I also detoured on a couple of the yellow side trails to some favorite cascades deep in the bottom of the gorge.

Along the way, I indulged another long-neglected love, that of wildflower photography. There weren't a lot of flowers on the North Rim, but the South Rim had a much better selection.

All told, I was out for about 3 hours and got a pretty good workout. This was cross-training at its best.

Thursday, May 6, 2010

Biking - First SWC Thursday Night Beer and Pizza Ride of 2010

Every summer, the Schenectady Wintersports Club (SWC) holds a bike ride on Thursday evenings from a member's home. Several different ride lengths are offered, and afterward, we all gather back at the house for beer, pizza, and socializing. Tonight was the first one of the season, and Holly and I co-hosted it from her house. It was a cool and very windy evening, with temps falling through the low 60s. I started out on the medium (17-mile) ride, but cut it short to get back to the house in time to pick up the pizzas (six 12-cuts!). 27 people had come to this ride, and we actually ran out of beer, necessitating a beer run. It's called "an eating club with a biking disorder", and that's no exaggeration.

Anyway, I got in 12+ miles, and pushed myself a little here and there to make the short ride worthwhile. It was tough enough with the 20+ mph winds.

Wednesday, May 5, 2010

Biking - A longer gentler ride
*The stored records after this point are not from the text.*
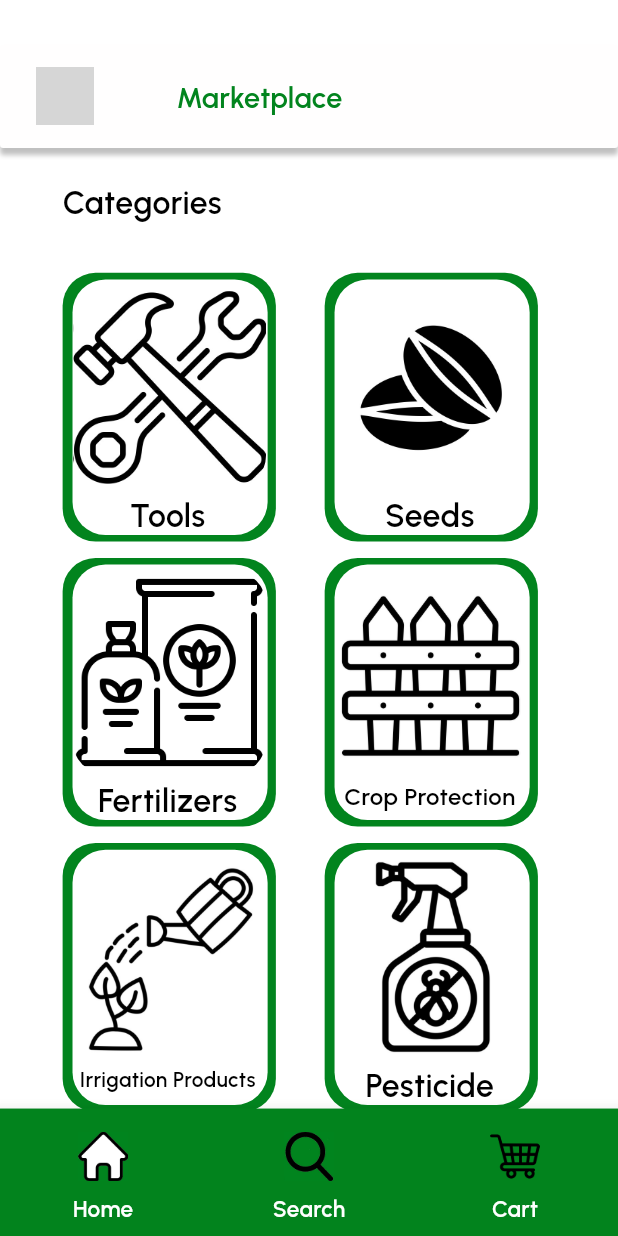
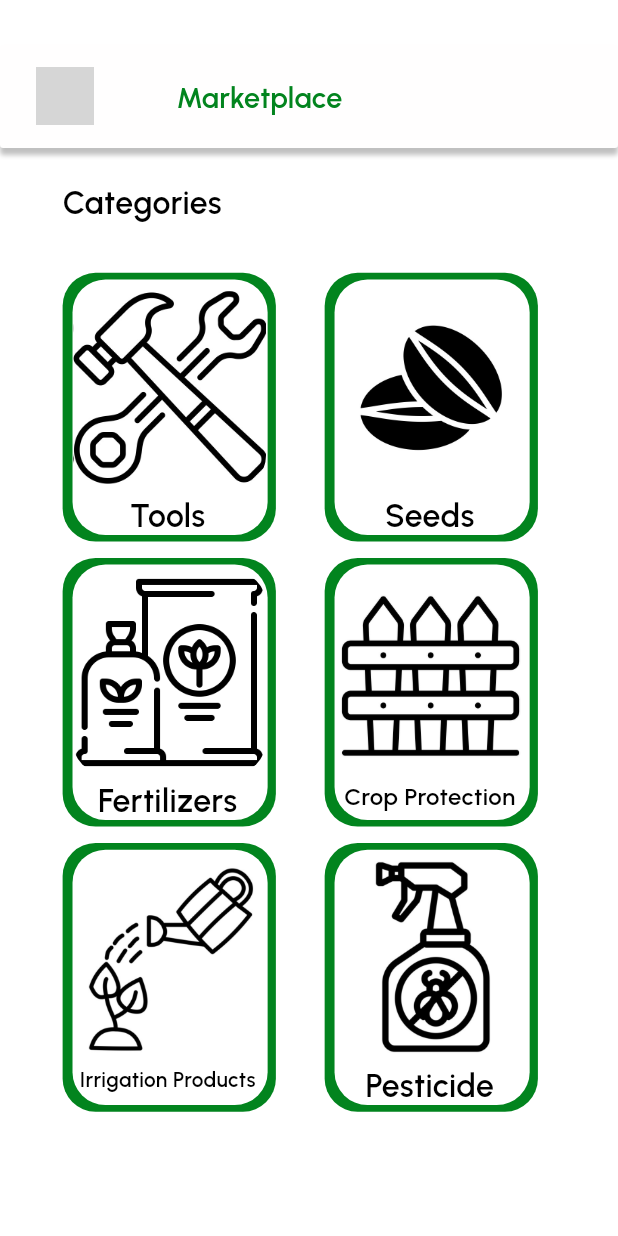
Before and after one commit to josseppittapillil/GroWise, a Flutter app: the Market screen opened directly, on a phone screen of 412 x 824 dp. Run offline on Flutter 3.47's test engine with Material 3 defaults, Android fonts, the phone set to English and light mode, and no system bars; our stand-ins replace flutter_map, fluttertoast, latlong2, location; missing offline and left inert: credentials_manager, fancy_bottom_navigation_plus, growwise; grey boxes are pictures that could not be loaded.

Commit message:
Update Market.dart

```diff
--- a/lib/pages/Market.dart
+++ b/lib/pages/Market.dart
@@ -2,9 +2,18 @@ import 'package:flutter/material.dart';
 import 'package:growwise/pages/homepage.dart';
 import 'package:growwise/pages/products.dart';
 import 'iteminfo.dart';
+//import 'search.dart'; // Import the search.dart file
+//import 'cart.dart'; // Import the cart.dart file
 
-class Market extends StatelessWidget {
+class Market extends StatefulWidget {
   const Market({Key? key}) : super(key: key);
+
+  @override
+  _MarketState createState() => _MarketState();
+}
+
+class _MarketState extends State<Market> {
+  int currentPage = 0;
 
   @override
   Widget build(BuildContext context) {
@@ -13,42 +22,6 @@ class Market extends StatelessWidget {
     double ffem = fem * 0.97;
     String selectedCategory = ''; // Initialize selected category variable
     return Scaffold(
-      bottomNavigationBar: BottomNavigationBar(
-        backgroundColor: const Color(0xff02831d),
-        selectedItemColor: Colors.white,
-        unselectedItemColor: Colors.white,
-        selectedFontSize: 15,
-        unselectedFontSize: 15, // Set selected label color to white
-        items: [
-          BottomNavigationBarItem(
-            icon: IconButton(
-              onPressed: () {},
-              icon: Image.asset('assets/images/image-3.png',
-                  width: 30 * fem, height: 30 * fem),
-            ),
-            label: 'Home',
-          ),
-          BottomNavigationBarItem(
-            icon: IconButton(
-              onPressed: () {
-                // Navigate to page associated with this icon
-              },
-              icon: Image.asset('assets/images/image-2.png',
-                  width: 30 * fem, height: 30 * fem),
-            ),
-            label: 'Search',
-          ),
-          BottomNavigationBarItem(
-              icon: IconButton(
-                onPressed: () {
-                  // Navigate to page associated with this icon
-                },
-                icon: Image.asset('assets/images/shopping-cart-1-1.png',
-                    width: 30 * fem, height: 30 * fem),
-              ),
-              label: 'Cart'),
-        ],
-      ),
       body: SizedBox(
         width: double.infinity,
         child: Container(
@@ -601,8 +574,6 @@ class Market extends StatelessWidget {
                         ],
                       ),
                     ),
-
-                    // Add more rows similarly for other categories
                   ],
                 ),
               ),
@@ -613,3 +584,4 @@ class Market extends StatelessWidget {
     );
   }
 }
+// search.dart
```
It was another beautiful morning before an afternoon spent inside, so I got out for another ride. After riding loaded for the last several rides, I decided today to do a longer, flatter ride without all that baggage. This was a 40-mile loop from home, with only about 1000 feet of climbing overall, all of it in scattered rollers with no extended climbs. This was a real pleasure after the last few outings. The legs felt strong, and I could have done more when I finished, but it's time for "office hours", so now here I sit on a perfect spring afternoon.

Tuesday, May 4, 2010
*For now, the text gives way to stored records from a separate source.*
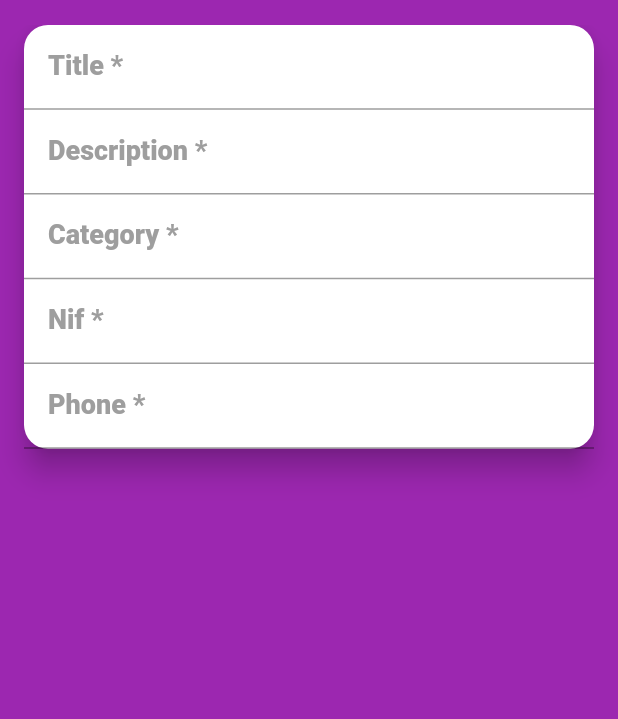
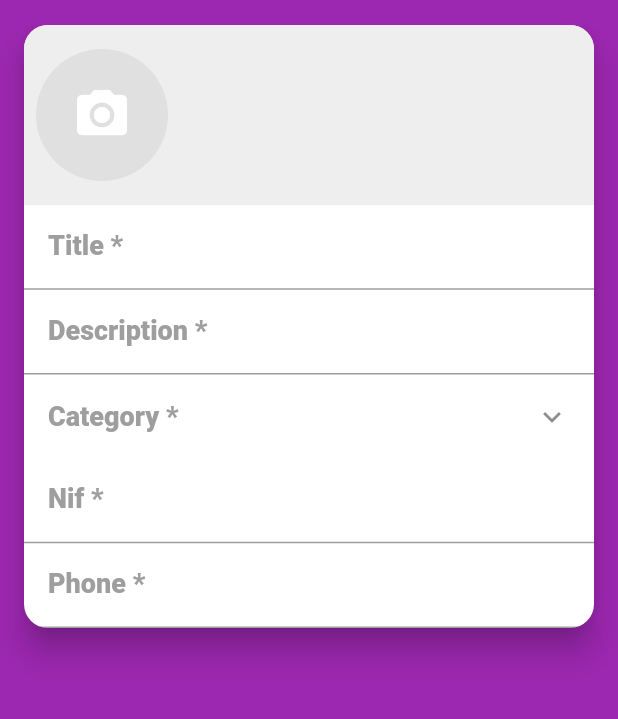
Before and after one commit to MonsterOfCode/MINE-Flutter-course, a Flutter app: the CreateAbScreen screen opened directly, on a phone screen of 412 x 824 dp, the part 59-778 px from its top. Run offline on Flutter 3.47's test engine with Material 2 defaults, Android fonts, the phone set to English and light mode, and no system bars; our stand-ins replace cloud_firestore, dio, firebase_auth, firebase_storage, flare_flutter, flutter_masked_text and 11 more; accounts and stored records are empty; generated files the repository leaves out were written again; network calls fail; statements that could not run were skipped.

Commit message:
feat(Olx): All category environment to the Ads created

```diff
--- /dev/null
+++ b/olx_clone/lib/business_logic/models/category.model.dart
@@ -0,0 +1,16 @@
+import 'package:parse_server_sdk_flutter/parse_server_sdk.dart';
+import 'package:olx_clone/business_logic/repositories/helpers/tables.keys.dart';
+
+class Category {
+  Category(this.id, this.description);
+
+  Category.fromParse(ParseObject object)
+      : id = object.objectId,
+        description = object.get(KeyCategoryDescription);
+
+  final String id;
+  final String description;
+
+  @override
+  String toString() => 'Category(id: $id, description: $description)';
+}
--- a/olx_clone/lib/business_logic/repositories/helpers/tables.keys.dart
+++ b/olx_clone/lib/business_logic/repositories/helpers/tables.keys.dart
@@ -3,3 +3,6 @@ const KeyUserEmail = "email";
 const KeyUserPhone = "phone";
 const KeyUserRole = "role";
 const KeyUserCreatedAt = "createdAt";
+
+const KeyCategoryTable = "Categories";
+const KeyCategoryDescription = "description";
--- a/olx_clone/lib/main.dart
+++ b/olx_clone/lib/main.dart
@@ -1,5 +1,6 @@
 import 'package:flutter/material.dart';
 import 'package:get_it/get_it.dart';
+import 'package:olx_clone/business_logic/stores/category.store.dart';
 import 'package:olx_clone/business_logic/stores/user.manager.store.dart';
 import 'package:olx_clone/ui/screen/base/base.screen.dart';
 import 'package:olx_clone/business_logic/stores/screen.store.dart';
@@ -16,6 +17,7 @@ void main() async {
 void setupLocators() {
   GetIt.I.registerSingleton(ScreenStore());
   GetIt.I.registerSingleton(UserManagerStore());
+  GetIt.I.registerSingleton(CategoryStore());
 }
 
 Future<void> initializeParseServer() async {
--- a/olx_clone/lib/ui/screen/abs/create.screen.dart
+++ b/olx_clone/lib/ui/screen/abs/create.screen.dart
@@ -1,8 +1,13 @@
 import 'package:flutter/material.dart';
 import 'package:flutter/services.dart';
+import 'package:olx_clone/business_logic/stores/ad/create.ad.store.dart';
+import 'package:olx_clone/ui/widgets/ad/images.field.widget.dart';
+import 'package:olx_clone/ui/widgets/category/category.field.widget.dart';
 import 'package:olx_clone/ui/widgets/drawer/drawer.widget.dart';
 
 class CreateAbScreen extends StatelessWidget {
+  final CreateAdStore store = CreateAdStore();
+
   @override
   Widget build(BuildContext context) {
     const contentPadding = EdgeInsets.fromLTRB(16, 10, 12, 10);
@@ -14,12 +19,14 @@ class CreateAbScreen extends StatelessWidget {
         centerTitle: true,
       ),
       body: Card(
+        clipBehavior: Clip.antiAlias,
         margin: const EdgeInsets.symmetric(horizontal: 16),
         shape: RoundedRectangleBorder(borderRadius: BorderRadius.circular(16)),
         elevation: 8,
         child: Column(
           mainAxisSize: MainAxisSize.min,
           children: [
+            ImagesFieldWidget(store: store),
             TextField(
               decoration: InputDecoration(
                 labelText: "Title *",
@@ -35,13 +42,7 @@ class CreateAbScreen extends StatelessWidget {
               ),
               maxLines: null,
             ),
-            TextField(
-              decoration: InputDecoration(
-                labelText: "Category *",
-                labelStyle: labelStyle,
-                contentPadding: contentPadding,
-              ),
-            ),
+            CategoryFieldWidget(store: store),
             TextField(
               decoration: InputDecoration(
                 labelText: "Nif *",
--- a/olx_clone/lib/ui/screen/account/login.screen.dart
+++ b/olx_clone/lib/ui/screen/account/login.screen.dart
@@ -40,7 +40,7 @@ class LoginScreen extends StatelessWidget {
                     Observer(
                       builder: (_) => Padding(
                         padding: const EdgeInsets.symmetric(vertical: 8.0),
-                        child: ErrorBoxRepository(message: store.error),
+                        child: ErrorBoxWidget(message: store.error),
                       ),
                     ),
                     Padding(
--- a/olx_clone/lib/ui/screen/account/signup.screen.dart
+++ b/olx_clone/lib/ui/screen/account/signup.screen.dart
@@ -32,7 +32,7 @@ class SignUpScreen extends StatelessWidget {
                     Observer(
                         builder: (_) => Padding(
                               padding: const EdgeInsets.symmetric(vertical: 8.0),
-                              child: ErrorBoxRepository(message: store.error),
+                              child: ErrorBoxWidget(message: store.error),
                             )),
                     FieldTitleWidget(
                       title: "Name",
--- /dev/null
+++ b/olx_clone/lib/ui/widgets/ad/images.field.widget.dart
@@ -0,0 +1,76 @@
+import 'dart:io';
+
+import 'package:flutter/cupertino.dart';
+import 'package:flutter/material.dart';
+import 'package:flutter_mobx/flutter_mobx.dart';
+import 'package:olx_clone/business_logic/stores/ad/create.ad.store.dart';
+import 'package:olx_clone/ui/widgets/ad/image_source_modal.widget.dart';
+import 'package:olx_clone/ui/widgets/image.dialog.widget.dart';
+
+class ImagesFieldWidget extends StatelessWidget {
+  const ImagesFieldWidget({Key key, this.store}) : super(key: key);
+
+  final CreateAdStore store;
+
+  @override
+  Widget build(BuildContext context) {
+    void onImageSelected(File image) {
+      if (image != null) store.images.add(image);
+      Navigator.of(context).pop();
+    }
+
+    return Container(
+      height: 120,
+      color: Colors.grey[200],
+      child: Observer(
+        builder: (_) => ListView.builder(
+          scrollDirection: Axis.horizontal,
+          itemCount: store.images.length < 2 ? store.images.length + 1 : 2,
+          itemBuilder: (_, index) {
+            return index == store.images.length
+                ? Padding(
+                    padding: const EdgeInsets.fromLTRB(8, 8, 0, 8),
+                    child: GestureDetector(
+                      onTap: () {
+                        if (Platform.isAndroid) {
+                          showModalBottomSheet(context: context, builder: (_) => ImageSourceModalWidget(callback: onImageSelected));
+                        } else {
+                          showCupertinoModalPopup(context: context, builder: (_) => ImageSourceModalWidget(callback: onImageSelected));
+                        }
+                      },
+                      child: CircleAvatar(
+                        radius: 44,
+                        backgroundColor: Colors.grey[300],
+                        child: Column(
+                          mainAxisAlignment: MainAxisAlignment.center,
+                          children: [
+                            Icon(Icons.camera_alt, size: 40, color: Colors.white),
+                          ],
+                        ),
+                      ),
+                    ),
+                  )
+                : Padding(
+                    padding: EdgeInsets.fromLTRB(8, 16, index == 4 ? 8 : 0, 16),
+                    child: GestureDetector(
+                      onTap: () {
+                        showDialog(
+                          context: context,
+                          builder: (_) => ImageDialog(
+                            image: store.images[index],
+                            onDelete: () => store.images.removeAt(index),
+                          ),
+                        );
+                      },
+                      child: CircleAvatar(
+                        radius: 44,
+                        backgroundImage: FileImage(store.images[index]),
+                      ),
+                    ),
+                  );
+          },
+        ),
+      ),
+    );
+  }
+}
--- /dev/null
+++ b/olx_clone/lib/ui/widgets/category/category.field.widget.dart
@@ -0,0 +1,41 @@
+import 'package:flutter/material.dart';
+import 'package:flutter_mobx/flutter_mobx.dart';
+import 'package:olx_clone/business_logic/stores/ad/create.ad.store.dart';
+import 'package:olx_clone/ui/screen/category/category.screen.dart';
+
+class CategoryFieldWidget extends StatelessWidget {
+  const CategoryFieldWidget({Key key, this.store}) : super(key: key);
+
+  final CreateAdStore store;
+
+  @override
+  Widget build(BuildContext context) {
+    return Observer(builder: (_) {
+      return ListTile(
+        title: Text(
+          "Category *",
+          style: TextStyle(fontWeight: FontWeight.w800, color: Colors.grey, fontSize: store.category == null ? 18 : 12),
+        ),
+        trailing: Icon(Icons.keyboard_arrow_down),
+        subtitle: store.category == null
+            ? null
+            : Text(
+                "${store.category.description}",
+                style: TextStyle(color: Colors.black, fontSize: 17),
+              ),
+        onTap: () async {
+          final category = await showDialog(
+            context: context,
+            builder: (_) => CategoryScreen(
+              showAll: false,
+              selected: store.category,
+            ),
+          );
+          if (category != null) {
+            store.setCategory(category);
+          }
+        },
+      );
+    });
+  }
+}
--- a/olx_clone/lib/ui/widgets/error_box.repository.dart
+++ b/olx_clone/lib/ui/widgets/error_box.repository.dart
@@ -1,9 +1,9 @@
 import 'package:flutter/material.dart';
 
-class ErrorBoxRepository extends StatelessWidget {
+class ErrorBoxWidget extends StatelessWidget {
   final String message;
 
-  const ErrorBoxRepository({@required this.message});
+  const ErrorBoxWidget({@required this.message});
 
   @override
   Widget build(BuildContext context) {
--- a/olx_clone/pubspec.yaml
+++ b/olx_clone/pubspec.yaml
@@ -27,6 +27,8 @@ dependencies:
   mobx: ^1.2.1+4
   flutter_mobx: ^1.1.0+2
   get_it: ^6.0.0
+  image_picker: ^0.6.7+22
+  image_cropper: ^1.3.1
 
   # The following adds the Cupertino Icons font to your application.
   # Use with the CupertinoIcons class for iOS style icons.
```
Also changed, not shown: olx_clone/lib/business_logic/repositories/category.repository.dart (added, +17 -0 lines), olx_clone/lib/business_logic/stores/ad/create.ad.store.dart (added, +15 -0 lines), olx_clone/lib/business_logic/stores/category.store.dart (added, +37 -0 lines), olx_clone/lib/ui/screen/category/category.screen.dart (added, +64 -0 lines), olx_clone/lib/ui/widgets/ad/image_source_modal.widget.dart (added, +74 -0 lines), olx_clone/lib/ui/widgets/image.dialog.widget.dart (added, +30 -0 lines), olx_clone/lib/business_logic/stores/ad/create.ad.store.g.dart (added), olx_clone/lib/business_logic/stores/category.store.g.dart (added), olx_clone/pubspec.lock, 2 other files.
Biking - 7-mile 1000-foot climb, loaded

With regular consulting office hours now of T/W/TH 12-5, I need to take advantage of mornings to get out for some riding. Today started off sunny and near 60, so I loaded the bike and panniers in the car and headed off to a parking area just west of Schenectady. My route was going to be from river-level up to Mariaville, a 9-mile 1100-foot climb, with all 50 lbs of gear. As it turned out, rain started to threaten, and since on this ride I had a choice, I bailed a little before that and only did 7/1000. It was also a good excuse to not climb Weast Road :-) The overall ride was 16.8 and 1,300 feet, and the first raindrops were falling as I was driving home afterward. Good choice.

Although the climb itself varies in grade, it's generally pretty gentle. There is a 10% pitch in there somewhere, but it's mostly much less than that. I never hit my lowest gear, but stopped about every mile for a standup break to drink, catch my breath, stop the burn, and get my legs back. That's about the same as I did on my climb of Brandon Gap in Vermont a couple of years ago, and it seemed to work. Coming down, I reached well over 30 mph several times, and even hit 38.5 at one point, but the bike and load were rock-solid.

Saturday, May 1, 2010

Hiking - Harvey Mountain

Today I led a hike for Schenectady ADK to Harvey Mountain, just south of I-90 on the New York/Massachusetts line. It's not far from home, and is a relatively short hike, so we got a late morning start with plans to eat lunch on the summit. Six of us set off through the early spring woods, with the sun streaming down through the new green foliage.

After a few ups and downs, we reached the final climb to a large clearing just below the actual summit. After visiting the real summit and finding the NY/MA border marker, we returned to this clearing for lunch and some views.

The day was becoming warmer by the minute, with more than a hint of humidity, and there wasn't a lot of shade to be found here. After an abbreviated lunch stop, we headed back down the way we had come. Tentative plans to also climb nearby Beebe Hill were scrapped because of the heat, the hour, and the overall shortage of additional water.